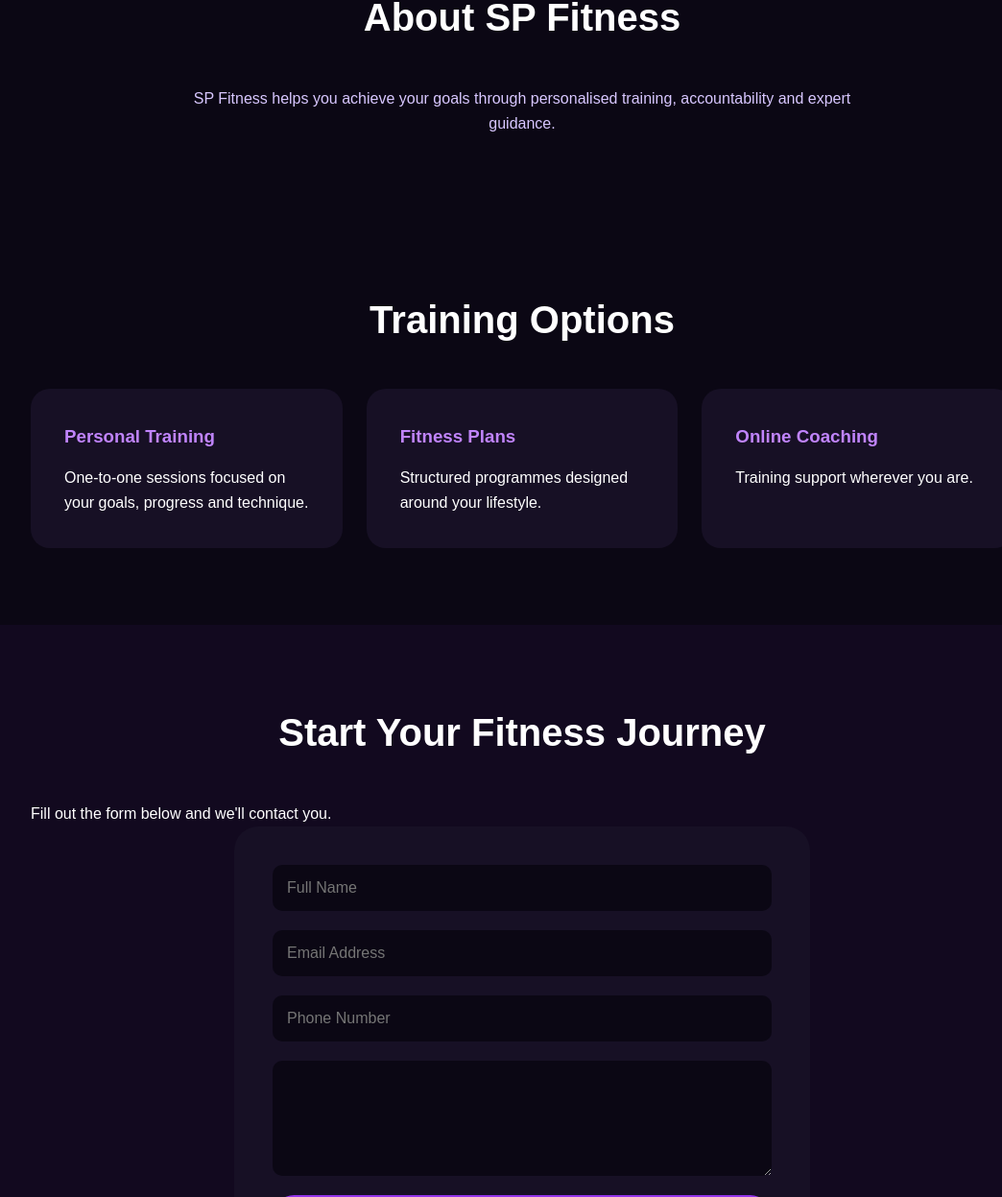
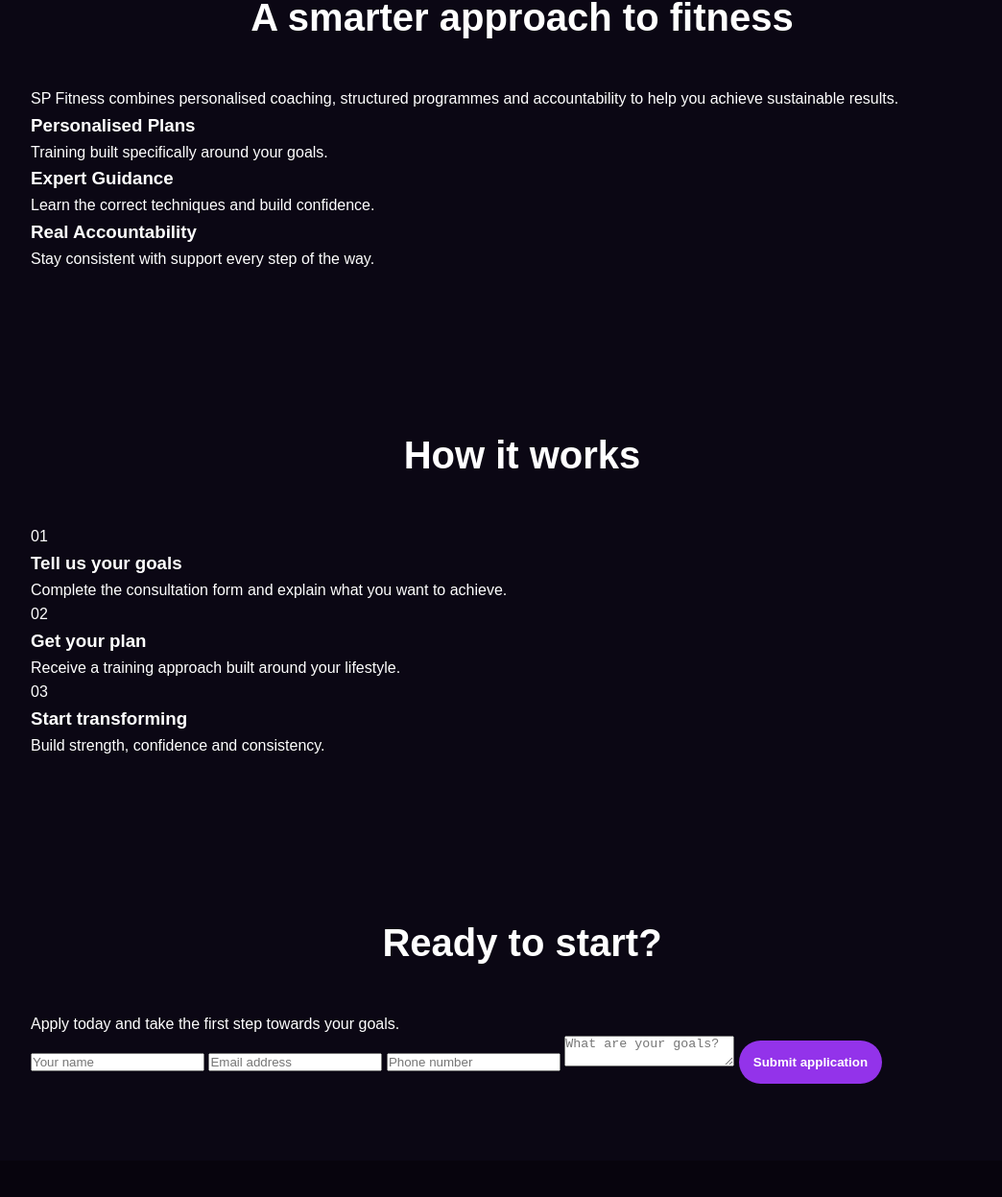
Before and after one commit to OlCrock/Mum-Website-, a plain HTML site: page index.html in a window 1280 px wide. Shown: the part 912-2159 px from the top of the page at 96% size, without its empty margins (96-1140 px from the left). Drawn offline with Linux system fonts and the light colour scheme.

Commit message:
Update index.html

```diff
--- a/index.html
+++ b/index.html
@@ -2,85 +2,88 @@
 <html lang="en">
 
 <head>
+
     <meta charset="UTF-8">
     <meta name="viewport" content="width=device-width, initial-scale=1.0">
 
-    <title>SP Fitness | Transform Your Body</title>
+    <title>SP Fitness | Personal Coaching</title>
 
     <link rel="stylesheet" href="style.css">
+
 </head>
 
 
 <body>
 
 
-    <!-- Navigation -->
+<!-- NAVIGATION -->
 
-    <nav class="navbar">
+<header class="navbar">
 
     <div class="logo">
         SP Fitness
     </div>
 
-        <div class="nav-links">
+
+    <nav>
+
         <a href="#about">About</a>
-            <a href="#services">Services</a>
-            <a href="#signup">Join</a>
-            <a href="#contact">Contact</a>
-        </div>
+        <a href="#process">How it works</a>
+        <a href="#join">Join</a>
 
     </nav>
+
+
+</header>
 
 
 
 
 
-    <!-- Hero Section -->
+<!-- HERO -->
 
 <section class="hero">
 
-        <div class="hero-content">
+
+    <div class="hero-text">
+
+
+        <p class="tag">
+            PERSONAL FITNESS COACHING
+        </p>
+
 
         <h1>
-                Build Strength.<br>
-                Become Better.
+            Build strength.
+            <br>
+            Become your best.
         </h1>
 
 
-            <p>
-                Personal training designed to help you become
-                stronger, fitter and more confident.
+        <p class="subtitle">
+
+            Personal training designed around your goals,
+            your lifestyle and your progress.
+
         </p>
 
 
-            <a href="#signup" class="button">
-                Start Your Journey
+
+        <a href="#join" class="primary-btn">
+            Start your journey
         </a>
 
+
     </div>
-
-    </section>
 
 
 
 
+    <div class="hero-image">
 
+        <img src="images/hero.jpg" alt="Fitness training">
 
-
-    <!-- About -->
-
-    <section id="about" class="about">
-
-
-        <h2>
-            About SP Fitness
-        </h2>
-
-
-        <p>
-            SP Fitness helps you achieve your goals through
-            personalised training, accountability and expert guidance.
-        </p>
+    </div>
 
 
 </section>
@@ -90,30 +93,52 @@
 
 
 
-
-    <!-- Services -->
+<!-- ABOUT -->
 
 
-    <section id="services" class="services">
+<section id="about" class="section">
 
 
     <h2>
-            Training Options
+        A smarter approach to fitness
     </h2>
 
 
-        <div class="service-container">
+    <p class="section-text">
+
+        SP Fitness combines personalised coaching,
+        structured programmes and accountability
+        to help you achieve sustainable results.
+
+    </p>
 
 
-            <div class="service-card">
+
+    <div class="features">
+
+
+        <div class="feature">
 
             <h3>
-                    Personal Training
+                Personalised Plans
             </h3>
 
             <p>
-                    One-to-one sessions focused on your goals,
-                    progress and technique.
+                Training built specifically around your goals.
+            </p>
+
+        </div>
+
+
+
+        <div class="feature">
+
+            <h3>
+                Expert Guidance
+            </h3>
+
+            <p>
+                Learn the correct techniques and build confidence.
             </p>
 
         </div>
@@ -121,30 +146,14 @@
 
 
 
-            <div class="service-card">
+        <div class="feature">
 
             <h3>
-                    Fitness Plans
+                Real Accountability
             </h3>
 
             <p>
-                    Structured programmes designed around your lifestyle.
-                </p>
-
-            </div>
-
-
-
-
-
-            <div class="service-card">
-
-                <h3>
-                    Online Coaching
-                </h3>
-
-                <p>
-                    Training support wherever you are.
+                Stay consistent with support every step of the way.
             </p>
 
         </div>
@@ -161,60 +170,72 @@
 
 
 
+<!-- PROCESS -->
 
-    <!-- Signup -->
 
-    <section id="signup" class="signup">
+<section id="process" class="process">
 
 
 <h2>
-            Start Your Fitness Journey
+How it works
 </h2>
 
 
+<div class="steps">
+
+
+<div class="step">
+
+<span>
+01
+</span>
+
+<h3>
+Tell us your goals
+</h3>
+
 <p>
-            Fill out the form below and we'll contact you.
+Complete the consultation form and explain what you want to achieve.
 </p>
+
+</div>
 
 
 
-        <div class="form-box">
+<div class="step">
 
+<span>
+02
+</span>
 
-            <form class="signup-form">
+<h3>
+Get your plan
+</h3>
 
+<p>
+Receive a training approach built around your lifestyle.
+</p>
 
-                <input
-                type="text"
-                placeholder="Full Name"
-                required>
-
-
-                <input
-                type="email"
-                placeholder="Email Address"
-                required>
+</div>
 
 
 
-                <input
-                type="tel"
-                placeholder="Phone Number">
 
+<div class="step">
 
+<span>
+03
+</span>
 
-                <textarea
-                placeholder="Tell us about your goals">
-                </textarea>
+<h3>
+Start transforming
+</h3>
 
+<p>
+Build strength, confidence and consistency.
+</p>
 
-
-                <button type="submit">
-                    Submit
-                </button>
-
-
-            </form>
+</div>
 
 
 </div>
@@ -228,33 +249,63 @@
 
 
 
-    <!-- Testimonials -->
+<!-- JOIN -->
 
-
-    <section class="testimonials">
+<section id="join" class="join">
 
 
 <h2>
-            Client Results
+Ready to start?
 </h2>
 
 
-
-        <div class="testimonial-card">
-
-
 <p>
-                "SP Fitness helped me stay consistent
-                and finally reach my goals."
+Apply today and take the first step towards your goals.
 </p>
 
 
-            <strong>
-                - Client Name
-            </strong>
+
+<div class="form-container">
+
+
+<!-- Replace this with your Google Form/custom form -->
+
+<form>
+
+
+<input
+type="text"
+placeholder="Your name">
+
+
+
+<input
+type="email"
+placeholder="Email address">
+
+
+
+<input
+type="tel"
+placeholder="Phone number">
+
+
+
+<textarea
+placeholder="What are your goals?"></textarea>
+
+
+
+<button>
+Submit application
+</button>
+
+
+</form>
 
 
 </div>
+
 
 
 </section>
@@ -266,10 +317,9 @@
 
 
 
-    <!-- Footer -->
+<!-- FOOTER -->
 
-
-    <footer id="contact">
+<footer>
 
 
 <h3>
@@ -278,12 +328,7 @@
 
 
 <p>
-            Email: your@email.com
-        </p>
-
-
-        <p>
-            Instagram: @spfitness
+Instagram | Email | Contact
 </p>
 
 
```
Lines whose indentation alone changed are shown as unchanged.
...
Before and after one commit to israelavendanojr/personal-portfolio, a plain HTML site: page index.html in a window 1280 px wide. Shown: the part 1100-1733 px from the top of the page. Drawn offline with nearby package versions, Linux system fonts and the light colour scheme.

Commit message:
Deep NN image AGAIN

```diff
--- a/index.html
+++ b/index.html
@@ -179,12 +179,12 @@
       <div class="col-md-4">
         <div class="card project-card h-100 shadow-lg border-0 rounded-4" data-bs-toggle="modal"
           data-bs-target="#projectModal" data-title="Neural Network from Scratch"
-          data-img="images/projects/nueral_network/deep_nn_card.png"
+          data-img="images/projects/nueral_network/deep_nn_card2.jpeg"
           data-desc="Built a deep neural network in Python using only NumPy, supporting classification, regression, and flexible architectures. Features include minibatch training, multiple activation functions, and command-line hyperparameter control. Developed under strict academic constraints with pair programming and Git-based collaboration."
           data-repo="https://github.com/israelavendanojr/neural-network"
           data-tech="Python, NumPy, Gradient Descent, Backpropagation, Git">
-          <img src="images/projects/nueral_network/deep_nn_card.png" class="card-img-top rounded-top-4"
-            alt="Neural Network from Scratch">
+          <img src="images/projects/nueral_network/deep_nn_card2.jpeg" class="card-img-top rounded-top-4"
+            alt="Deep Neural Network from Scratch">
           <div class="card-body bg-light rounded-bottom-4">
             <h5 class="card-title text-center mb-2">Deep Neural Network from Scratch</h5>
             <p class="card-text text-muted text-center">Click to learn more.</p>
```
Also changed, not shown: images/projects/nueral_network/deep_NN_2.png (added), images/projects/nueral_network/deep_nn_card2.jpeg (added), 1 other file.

## [Aim of the task]
For each line in the data above that contains the string "textarea", extract the line.

## [Response to the task]
-                <textarea
-                </textarea>
+<textarea
+placeholder="What are your goals?"></textarea>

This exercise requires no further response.